Court rules ‘War or Hostile Acts’ exclusion doesn’t apply to the pharma giant’s 2017 cyberattack.
Unsealed court records show pharmaceutical giant Merck was awarded a $1.4 billion payout last month on its property insurance policy, for losses the company suffered because of the 2017 NotPetya cyberattacks.
Merck’s cyber-insurance company, International Indemnity, was claiming the losses fell under the “War or Hostile Acts” exclusion. That’s because in Oct. 2020, the U.S. Department of Justice charged six Russian nationals with the NotPetya attacks with alleged ties to Russian military intelligence.

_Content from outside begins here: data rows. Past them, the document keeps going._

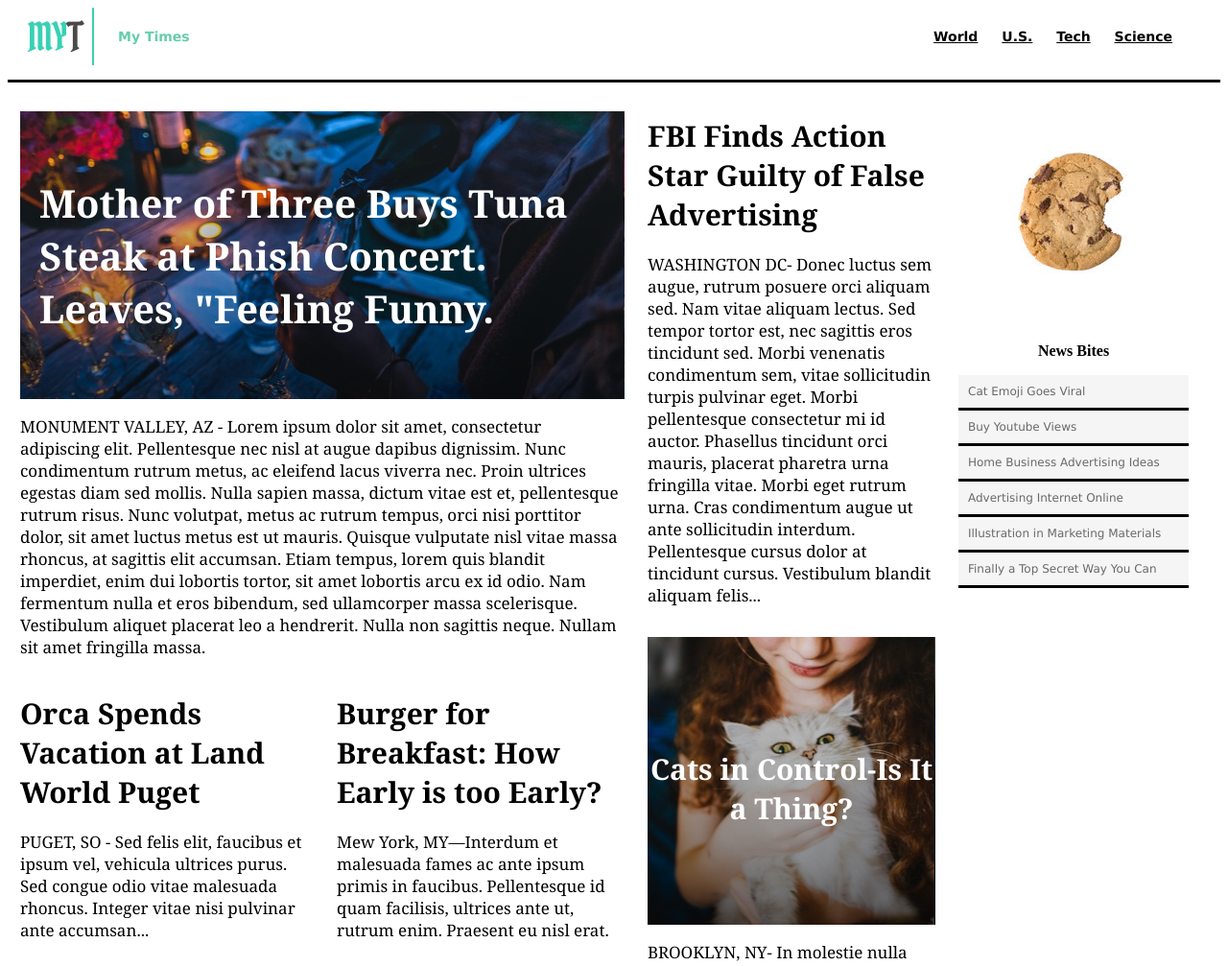
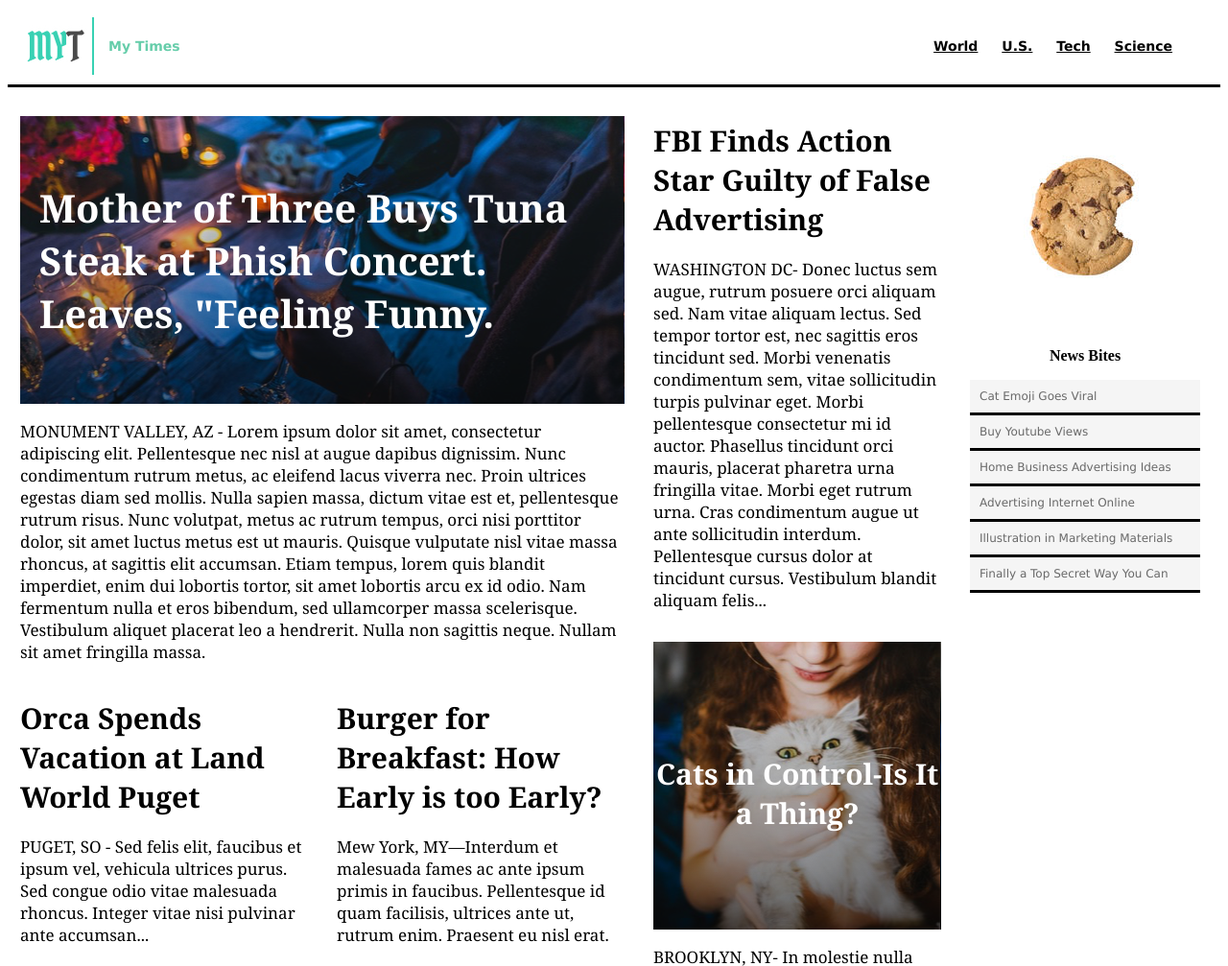
Before and after one commit to janehurh48/MyTimes, a plain HTML site: page index.html in a window 1280 px wide. Shown: the top 1007 px of the page at 96% size. Drawn offline with Linux system fonts and the light colour scheme.

Commit message:
Update header layout

```diff
--- a/style.css
+++ b/style.css
@@ -6,7 +6,7 @@ header {
   font-weight: bold;
   border-bottom: medium solid black;
   align-items: center;
-  padding-bottom: 15px;
+  padding: 10px 0;
 }
 .logo {
   display: flex;
@@ -19,9 +19,6 @@ header {
   width: 70px;
   height: 60px;
   margin-right: 15px;
-}
-.logo span {
-  padding: 20px 10px;
 }
 .navigation {
   display: flex;
@@ -43,26 +40,26 @@ nav span a {
 .main.content {
   display: flex;
   justify-content: space-between;
-  margin: 15px auto 78px auto;
+  margin: 15px auto 20px auto;
   max-width: 1238px;
 }
 .column.large {
   display: flex;
   flex-flow: column;
   width: 630px;
-  margin-right: 20px;
+  margin-right: 30px;
 }
 .column.medium {
   display: flex;
   flex-flow: column;
   width: 300px;
-  margin-right: 20px;
+  margin-right: 30px;
 }
 .column.small {
   display: flex;
   flex-flow: column;
   width: 240px;
-  margin-right: 20px;
+  margin-right: 30px;
 }
 .image-content {
   display: flex;
```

The Superior Court of New Jersey ruled the exclusion was “inapplicable.”
Merck’s $1.75 billion property insurance policy will have to cover the damage the NotPetya attacks did to the company’s 40,000 computers, totaling more than $1.4 billion, according to the court filing.
The ruling also explains that any “ambiguity” in the language of an insurance policy should, by legal precedent, be interpreted to meet the “reasonable expectations” of the policy holder.
Insurance Policy Language
Insurance companies are already tightening up policy language to stave off nation-state cybersecurity claims.
Lloyds of London recently took measures to hedge against cybersecurity claims, announcing last November that it will no longer cover “cyber-war”